• _Directions for this task_
Of the lines below, report only those that contain "parts".

• _Record extracts_
======
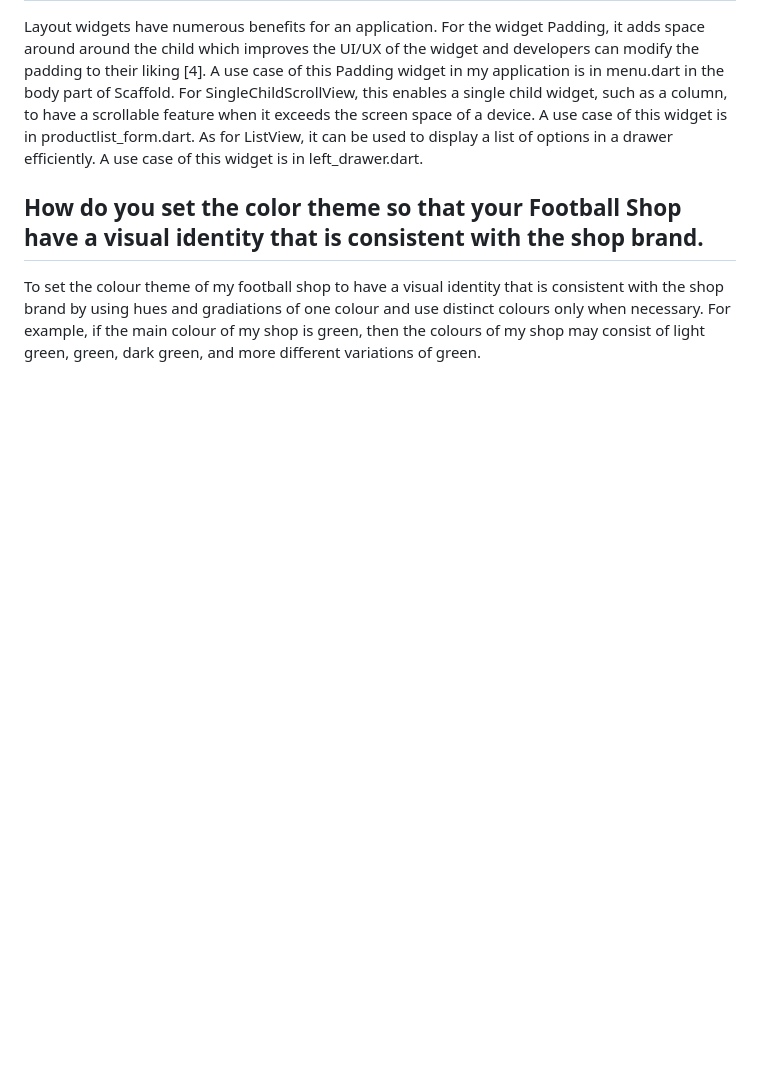
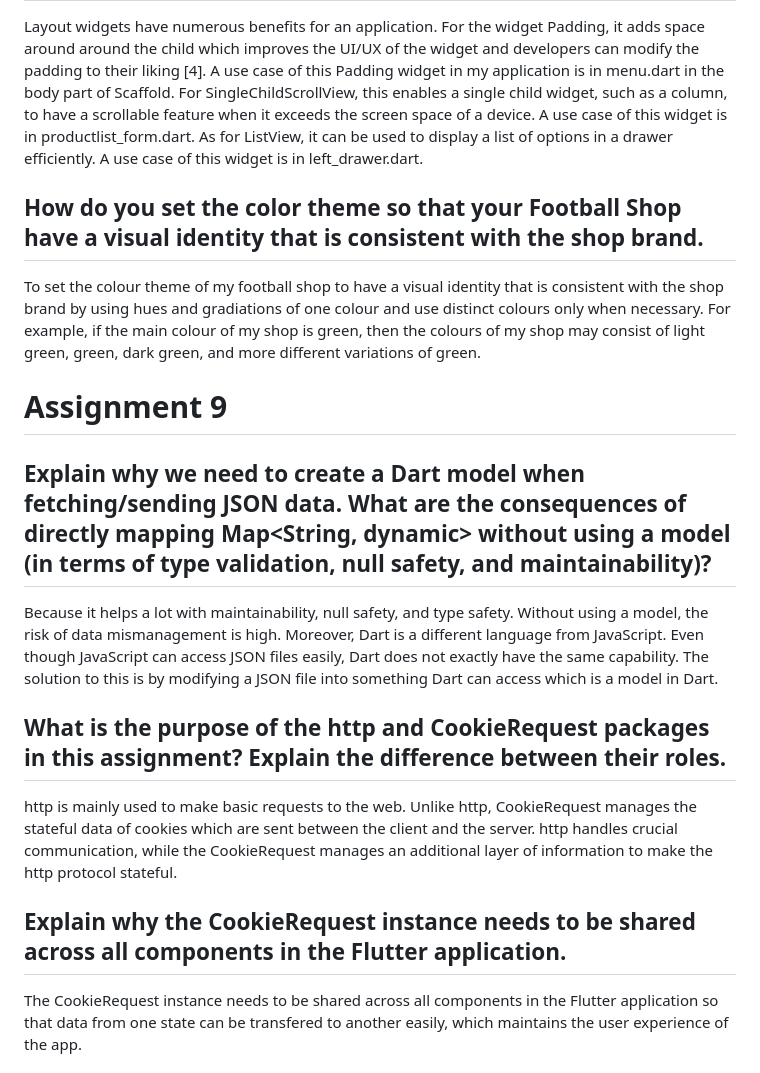
Before and after one commit to AldebaranHere/glorious-goals-shop_mobile, a Markdown page: README.md, the part around the change printed below. Rendered like a GitHub page; blank space fills up the shorter version.

Commit message:
Assignment 9: README.md

```diff
--- a/README.md
+++ b/README.md
@@ -89,3 +89,17 @@ Layout widgets have numerous benefits for an application. For the widget Padding
 
 To set the colour theme of my football shop to have a visual identity that is consistent with the shop brand by using hues and gradiations of one colour and use distinct colours only when necessary. For example, if the main colour of my shop is green, then the colours of my shop may consist of light green, green, dark green, and more different variations of green.
 
+# Assignment 9
+
+## Explain why we need to create a Dart model when fetching/sending JSON data. What are the consequences of directly mapping Map<String, dynamic> without using a model (in terms of type validation, null safety, and maintainability)?
+
+Because it helps a lot with maintainability, null safety, and type safety. Without using a model, the risk of data mismanagement is high. Moreover, Dart is a different language from JavaScript. Even though JavaScript can access JSON files easily, Dart does not exactly have the same capability. The solution to this is by modifying a JSON file into something Dart can access which is a model in Dart.
+
+## What is the purpose of the http and CookieRequest packages in this assignment? Explain the difference between their roles.
+
+http is mainly used to make basic requests to the web. Unlike http, CookieRequest manages the stateful data of cookies which are sent between the client and the server. http handles crucial communication, while the CookieRequest manages an additional layer of information to make the http protocol stateful.
+
+## Explain why the CookieRequest instance needs to be shared across all components in the Flutter application.
+
+The CookieRequest instance needs to be shared across all components in the Flutter application so that data from one state can be transfered to another easily, which maintains the user experience of the app.
+
```
Also changed, not shown: other parts of README.md (+15 -0 lines).
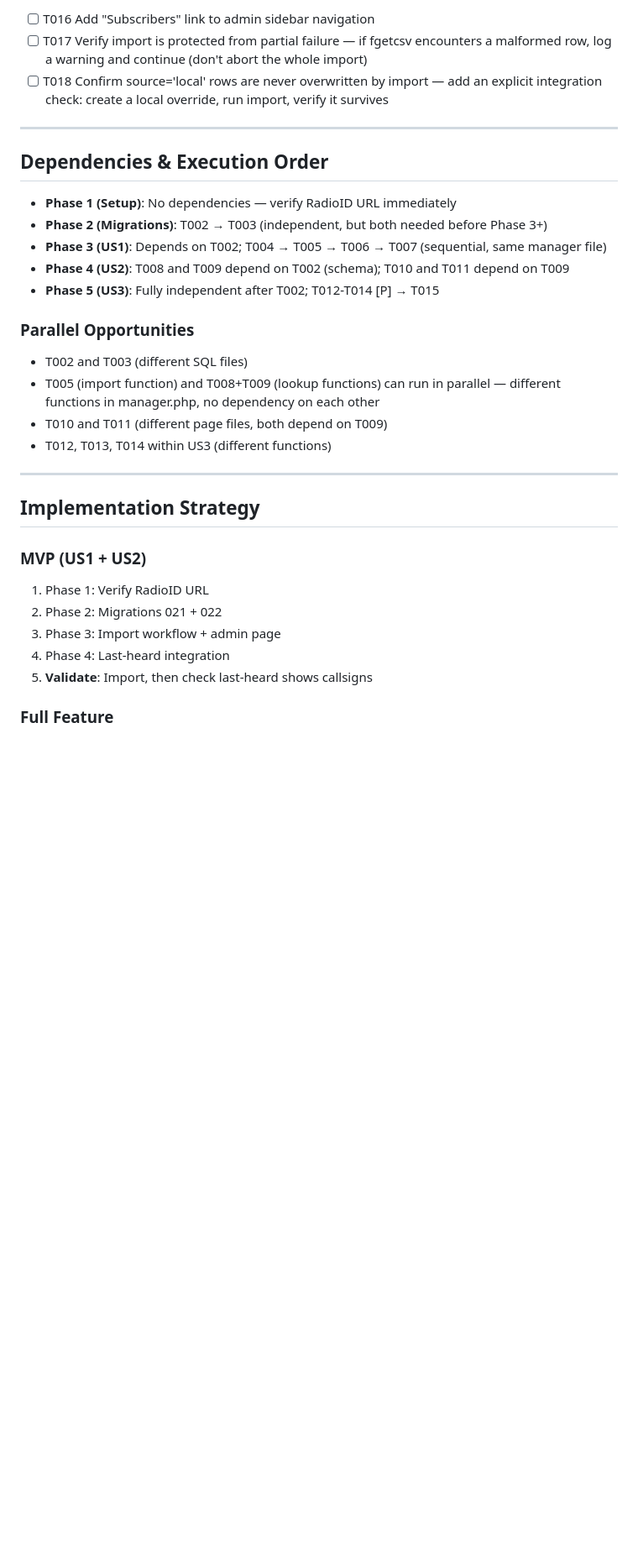
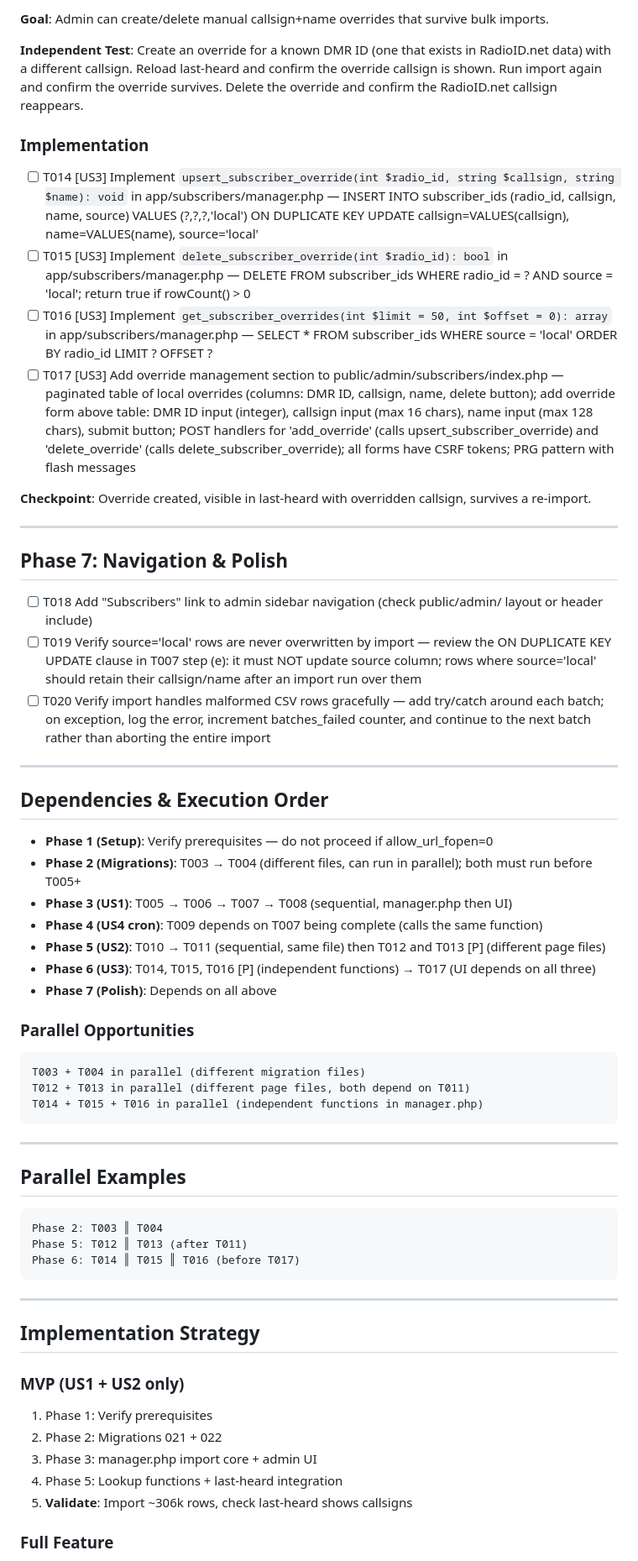
Before and after one commit to xzxer/CFLAG-DMR, a Markdown page: specs/016-subscriber-id-import/tasks.md, the part around one of its changes. Shown at 84% size. Rendered like a GitHub page; blank space fills up the shorter version.

````diff
--- a/specs/016-subscriber-id-import/tasks.md
+++ b/specs/016-subscriber-id-import/tasks.md
@@ -84,34 +93,64 @@
 
-- [ ] T016 Add "Subscribers" link to admin sidebar navigation
-- [ ] T017 Verify import is protected from partial failure — if fgetcsv encounters a malformed row, log a warning and continue (don't abort the whole import)
-- [ ] T018 Confirm source='local' rows are never overwritten by import — add an explicit integration check: create a local override, run import, verify it survives
+**Goal**: Admin can create/delete manual callsign+name overrides that survive bulk imports.
+
+**Independent Test**: Create an override for a known DMR ID (one that exists in RadioID.net data) with a different callsign. Reload last-heard and confirm the override callsign is shown. Run import again and confirm the override survives. Delete the override and confirm the RadioID.net callsign reappears.
+
+### Implementation
+
+- [ ] T014 [US3] Implement `upsert_subscriber_override(int $radio_id, string $callsign, string $name): void` in app/subscribers/manager.php — INSERT INTO subscriber_ids (radio_id, callsign, name, source) VALUES (?,?,?,'local') ON DUPLICATE KEY UPDATE callsign=VALUES(callsign), name=VALUES(name), source='local'
+- [ ] T015 [US3] Implement `delete_subscriber_override(int $radio_id): bool` in app/subscribers/manager.php — DELETE FROM subscriber_ids WHERE radio_id = ? AND source = 'local'; return true if rowCount() > 0
+- [ ] T016 [US3] Implement `get_subscriber_overrides(int $limit = 50, int $offset = 0): array` in app/subscribers/manager.php — SELECT * FROM subscriber_ids WHERE source = 'local' ORDER BY radio_id LIMIT ? OFFSET ?
+- [ ] T017 [US3] Add override management section to public/admin/subscribers/index.php — paginated table of local overrides (columns: DMR ID, callsign, name, delete button); add override form above table: DMR ID input (integer), callsign input (max 16 chars), name input (max 128 chars), submit button; POST handlers for 'add_override' (calls upsert_subscriber_override) and 'delete_override' (calls delete_subscriber_override); all forms have CSRF tokens; PRG pattern with flash messages
+
+**Checkpoint**: Override created, visible in last-heard with overridden callsign, survives a re-import.
+
+---
+
+## Phase 7: Navigation & Polish
+
+- [ ] T018 Add "Subscribers" link to admin sidebar navigation (check public/admin/ layout or header include)
+- [ ] T019 Verify source='local' rows are never overwritten by import — review the ON DUPLICATE KEY UPDATE clause in T007 step (e): it must NOT update source column; rows where source='local' should retain their callsign/name after an import run over them
+- [ ] T020 Verify import handles malformed CSV rows gracefully — add try/catch around each batch; on exception, log the error, increment batches_failed counter, and continue to the next batch rather than aborting the entire import
 
 ---
 
 ## Dependencies & Execution Order
 
-- **Phase 1 (Setup)**: No dependencies — verify RadioID URL immediately
-- **Phase 2 (Migrations)**: T002 → T003 (independent, but both needed before Phase 3+)
-- **Phase 3 (US1)**: Depends on T002; T004 → T005 → T006 → T007 (sequential, same manager file)
-- **Phase 4 (US2)**: T008 and T009 depend on T002 (schema); T010 and T011 depend on T009
-- **Phase 5 (US3)**: Fully independent after T002; T012-T014 [P] → T015
+- **Phase 1 (Setup)**: Verify prerequisites — do not proceed if allow_url_fopen=0
+- **Phase 2 (Migrations)**: T003 → T004 (different files, can run in parallel); both must run before T005+
+- **Phase 3 (US1)**: T005 → T006 → T007 → T008 (sequential, manager.php then UI)
+- **Phase 4 (US4 cron)**: T009 depends on T007 being complete (calls the same function)
+- **Phase 5 (US2)**: T010 → T011 (sequential, same file) then T012 and T013 [P] (different page files)
+- **Phase 6 (US3)**: T014, T015, T016 [P] (independent functions) → T017 (UI depends on all three)
+- **Phase 7 (Polish)**: Depends on all above
 
 ### Parallel Opportunities
 
-- T002 and T003 (different SQL files)
-- T005 (import function) and T008+T009 (lookup functions) can run in parallel — different functions in manager.php, no dependency on each other
-- T010 and T011 (different page files, both depend on T009)
-- T012, T013, T014 within US3 (different functions)
+```
+T003 + T004 in parallel (different migration files)
+T012 + T013 in parallel (different page files, both depend on T011)
+T014 + T015 + T016 in parallel (independent functions in manager.php)
+```
+
+---
+
+## Parallel Examples
+
+```
+Phase 2: T003 ║ T004
+Phase 5: T012 ║ T013 (after T011)
+Phase 6: T014 ║ T015 ║ T016 (before T017)
+```
 
 ---
 
 ## Implementation Strategy
 
-### MVP (US1 + US2)
-1. Phase 1: Verify RadioID URL
+### MVP (US1 + US2 only)
+1. Phase 1: Verify prerequisites
 2. Phase 2: Migrations 021 + 022
-3. Phase 3: Import workflow + admin page
-4. Phase 4: Last-heard integration
-5. **Validate**: Import, then check last-heard shows callsigns
+3. Phase 3: manager.php import core + admin UI
+4. Phase 5: Lookup functions + last-heard integration
+5. **Validate**: Import ~306k rows, check last-heard shows callsigns
 
 ### Full Feature
````
Also changed, not shown: other parts of specs/016-subscriber-id-import/tasks.md (+51 -36 lines).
======
• _Problem solution_
Also changed, not shown: other parts of README.md (+15 -0 lines).
Also changed, not shown: other parts of specs/016-subscriber-id-import/tasks.md (+51 -36 lines).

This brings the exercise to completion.